Officials have not yet given a timeline for the statue’s removal, but said they will have the statue put in storage while gathering input on a new location.

News of Northam’s plans, which the Mercury confirmed with his administration, came moments after Richmond Mayor Levar Stoney proposed removing four city-owned Confederate monuments along the same boulevard — home to Virginia’s largest collection of monuments to the rebellion.

Stoney said in a statement that he and City Councilman Mike Jones, who has long called for the statues to be removed, will introduce an ordinance next month that takes advantage of newly passed legislation allowing localities to remove the monuments. The Richmond Times-Dispatch first reported Stoney’s plans.

The announcements by Northam and Stoney on Wednesday represent a massive political shift that followed six days of protests over police brutality and racism sparked by the death of George Floyd at the hands of police in Minnesota.

In Richmond, the former capital of the Confederacy, there had historically been limited political will to remove the statues and Northam has generally deferred to city officials when asked about the state-owned statue of Lee.

The Virginia Legislative Black Caucus called it a “step in the right direction in the continued fight to address institutional racism, systemic disparities and remaining vestiges of Jim Crow in our commonwealth.”

 

Stoney had previously formed a commission to make suggestions on the monuments’ fate. The panel recommended removing the Jefferson Davis monument and adding context to the others.

“I appreciate the recommendations of the Monument Avenue Commission – those were the appropriate recommendations at the time. But times have changed, and removing these statues will allow the healing process to begin for so many Black Richmonders and Virginians,” Stoney said in a statement. “Richmond is no longer the Capital of the Confederacy – it is filled with diversity and love for all – and we need to demonstrate that.”

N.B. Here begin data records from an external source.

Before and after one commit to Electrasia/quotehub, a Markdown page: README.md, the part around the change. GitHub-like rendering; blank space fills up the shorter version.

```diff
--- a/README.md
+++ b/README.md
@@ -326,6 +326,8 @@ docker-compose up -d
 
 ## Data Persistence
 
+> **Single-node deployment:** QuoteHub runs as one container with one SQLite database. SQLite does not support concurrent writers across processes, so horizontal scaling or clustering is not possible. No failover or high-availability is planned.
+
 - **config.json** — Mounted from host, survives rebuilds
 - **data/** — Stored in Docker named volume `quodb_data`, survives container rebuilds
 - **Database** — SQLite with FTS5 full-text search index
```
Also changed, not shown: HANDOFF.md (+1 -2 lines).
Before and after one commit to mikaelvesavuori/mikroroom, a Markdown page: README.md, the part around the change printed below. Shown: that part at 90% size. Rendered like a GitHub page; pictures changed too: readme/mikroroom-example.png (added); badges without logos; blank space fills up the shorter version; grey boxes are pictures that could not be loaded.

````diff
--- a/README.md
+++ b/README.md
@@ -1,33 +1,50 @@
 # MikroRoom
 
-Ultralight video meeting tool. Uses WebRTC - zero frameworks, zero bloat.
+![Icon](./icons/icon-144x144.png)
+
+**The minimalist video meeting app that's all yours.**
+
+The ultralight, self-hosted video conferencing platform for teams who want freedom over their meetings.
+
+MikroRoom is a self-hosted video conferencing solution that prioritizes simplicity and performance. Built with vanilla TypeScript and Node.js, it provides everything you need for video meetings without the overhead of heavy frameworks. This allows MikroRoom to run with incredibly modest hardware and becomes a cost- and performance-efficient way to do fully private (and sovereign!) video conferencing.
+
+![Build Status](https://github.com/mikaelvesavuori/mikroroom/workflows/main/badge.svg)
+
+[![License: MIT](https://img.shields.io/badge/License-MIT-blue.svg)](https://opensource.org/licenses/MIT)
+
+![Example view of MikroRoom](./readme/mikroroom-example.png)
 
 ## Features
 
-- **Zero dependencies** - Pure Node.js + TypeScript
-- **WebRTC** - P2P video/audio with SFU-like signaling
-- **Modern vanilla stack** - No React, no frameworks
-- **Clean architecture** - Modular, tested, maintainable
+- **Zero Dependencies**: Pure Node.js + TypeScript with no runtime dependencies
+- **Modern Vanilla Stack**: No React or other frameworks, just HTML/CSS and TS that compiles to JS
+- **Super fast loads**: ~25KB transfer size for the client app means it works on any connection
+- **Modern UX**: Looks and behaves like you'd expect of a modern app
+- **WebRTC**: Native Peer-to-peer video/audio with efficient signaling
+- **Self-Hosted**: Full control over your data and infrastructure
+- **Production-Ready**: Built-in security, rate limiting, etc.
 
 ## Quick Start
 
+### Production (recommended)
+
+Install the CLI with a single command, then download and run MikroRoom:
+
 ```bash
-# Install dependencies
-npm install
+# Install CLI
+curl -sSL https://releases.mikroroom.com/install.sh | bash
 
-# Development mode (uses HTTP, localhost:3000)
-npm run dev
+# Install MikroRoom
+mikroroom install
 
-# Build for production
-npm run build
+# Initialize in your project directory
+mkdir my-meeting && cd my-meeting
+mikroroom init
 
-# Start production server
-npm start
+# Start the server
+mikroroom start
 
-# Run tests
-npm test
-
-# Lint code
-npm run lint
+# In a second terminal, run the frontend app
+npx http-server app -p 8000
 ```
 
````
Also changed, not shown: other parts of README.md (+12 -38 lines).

The decision that came after a deadly white supremacist rally around a Confederate statue in Charlottesville, which prompted some cities in other states to swiftly remove prominent memorials to the Confederacy.

Leaders in Charlottesville actively pushed the issue with state lawmakers, finding success this year after Democrats won control of both chambers in the General Assembly. City leaders there have said they also plan to reconsider the issue on July 1, when the new law restoring local authority goes into effect.

The Jeff Davis monument and other Confederate memorials on Monument Avenue were blanketed with graffiti during protests in Richmond overnight Saturday. (Ned Oliver/Virginia Mercury)

In a statement, Ana Edwards, chair of the Sacred Ground Historical Reclamation Project for the Virginia Defenders for Freedom, Justice & Equality, an all-volunteer, grassroots organization that has pushed for the removal of the statues since 2007, said that “over the weekend, we watched people in Richmond do what those in authority simply could not bring themselves to do: They contextualized the Jim Crow statues on Monument Avenue, and in the most appropriate way possible.”

Edwards, a descendant of people sold out of Richmond, once one of the largest slave trading centers in the United States, in the 1840s said the statues ” finally wear on the outside the true, long bottled-up feelings that anti-racist Richmonders, black and white, have been forced to carry within them for the last century.

“Today, our city’s leadership, long afraid of taking this step, has at long last discovered the courage of the people and made the decision to remove from our civic landscape these monuments to white supremacy. History is not being erased – it is being made.”